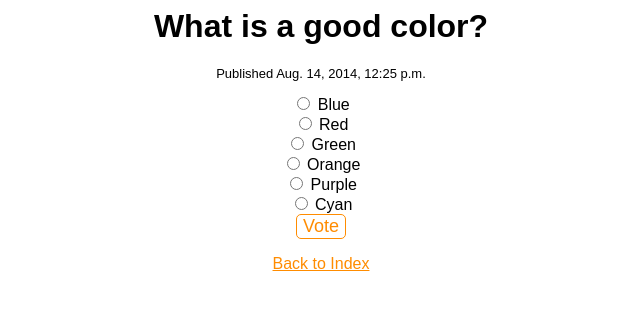
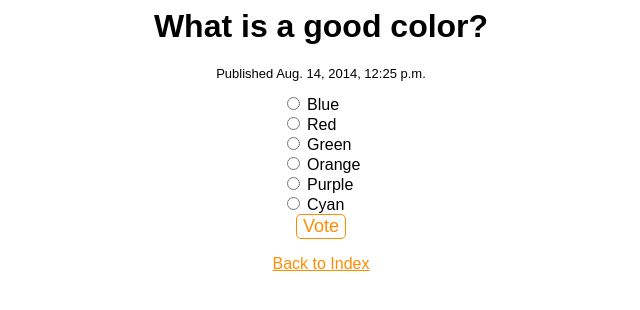
Before and after one commit to Linux-cpp-lisp/django-tutorial-app, a Django app: page /3/ in a window 1280 px wide. Shown: the top 310 px of the page, without its empty margins (319-959 px from the left). Run offline with Django 3.2, Linux system fonts and the light colour scheme; data comes from the database, SQL or seed files in the repository; both versions use the stored data as it was after the commit; parts of the project's set-up code (start-up, migrations or seed data) failed here and were passed over.

Commit message:
Fixed choice justification

```diff
--- a/tutorialapp/polls/static/polls/detail.css
+++ b/tutorialapp/polls/static/polls/detail.css
@@ -40,5 +40,7 @@ form {
     text-align: center;
 }
 
-#backbutton {
+#choice-container {
+    text-align: justify;
+    display: inline-block;
 }
--- a/tutorialapp/polls/templates/polls/detail.html
+++ b/tutorialapp/polls/templates/polls/detail.html
@@ -7,15 +7,16 @@
 {% if error_message %}
     <p class="errormessage">{{ error_message }}</p>
 {% endif %}
-<div id="form-container">
 <form action="{% url 'polls:vote' poll.id %}" method="POST">
     {% csrf_token %}
+    <div id="choice-container">
     {% for choice in poll.choice_set.all %}
         <input type="radio" name="choice" id="choice{{ forloop.counter }}" value="{{ choice.id }}" />
         <label class="inputLabel" for="choice{{ forloop.counter }}">{{ choice.choice_text }}</label><br/>
     {% endfor %}
+    </div>
+    <br/>
     <input id="submit" type="submit" value="Vote" />
 </form>
-</div>
 
 <a id="backbutton" href="{% url 'polls:index' %}">Back to Index</a>
```
Also changed, not shown: tutorialapp/db.sqlite3. Lines whose indentation alone changed are shown as unchanged.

Exercise objective:
Write out the listing above exactly, images omitted.

Answer for the task:
Before and after one commit to Linux-cpp-lisp/django-tutorial-app, a Django app: page /3/ in a window 1280 px wide. Shown: the top 310 px of the page, without its empty margins (319-959 px from the left). Run offline with Django 3.2, Linux system fonts and the light colour scheme; data comes from the database, SQL or seed files in the repository; both versions use the stored data as it was after the commit; parts of the project's set-up code (start-up, migrations or seed data) failed here and were passed over.

Commit message:
Fixed choice justification

```diff
--- a/tutorialapp/polls/static/polls/detail.css
+++ b/tutorialapp/polls/static/polls/detail.css
@@ -40,5 +40,7 @@ form {
     text-align: center;
 }
 
-#backbutton {
+#choice-container {
+    text-align: justify;
+    display: inline-block;
 }
--- a/tutorialapp/polls/templates/polls/detail.html
+++ b/tutorialapp/polls/templates/polls/detail.html
@@ -7,15 +7,16 @@
 {% if error_message %}
     <p class="errormessage">{{ error_message }}</p>
 {% endif %}
-<div id="form-container">
 <form action="{% url 'polls:vote' poll.id %}" method="POST">
     {% csrf_token %}
+    <div id="choice-container">
     {% for choice in poll.choice_set.all %}
         <input type="radio" name="choice" id="choice{{ forloop.counter }}" value="{{ choice.id }}" />
         <label class="inputLabel" for="choice{{ forloop.counter }}">{{ choice.choice_text }}</label><br/>
     {% endfor %}
+    </div>
+    <br/>
     <input id="submit" type="submit" value="Vote" />
 </form>
-</div>
 
 <a id="backbutton" href="{% url 'polls:index' %}">Back to Index</a>
```
Also changed, not shown: tutorialapp/db.sqlite3. Lines whose indentation alone changed are shown as unchanged.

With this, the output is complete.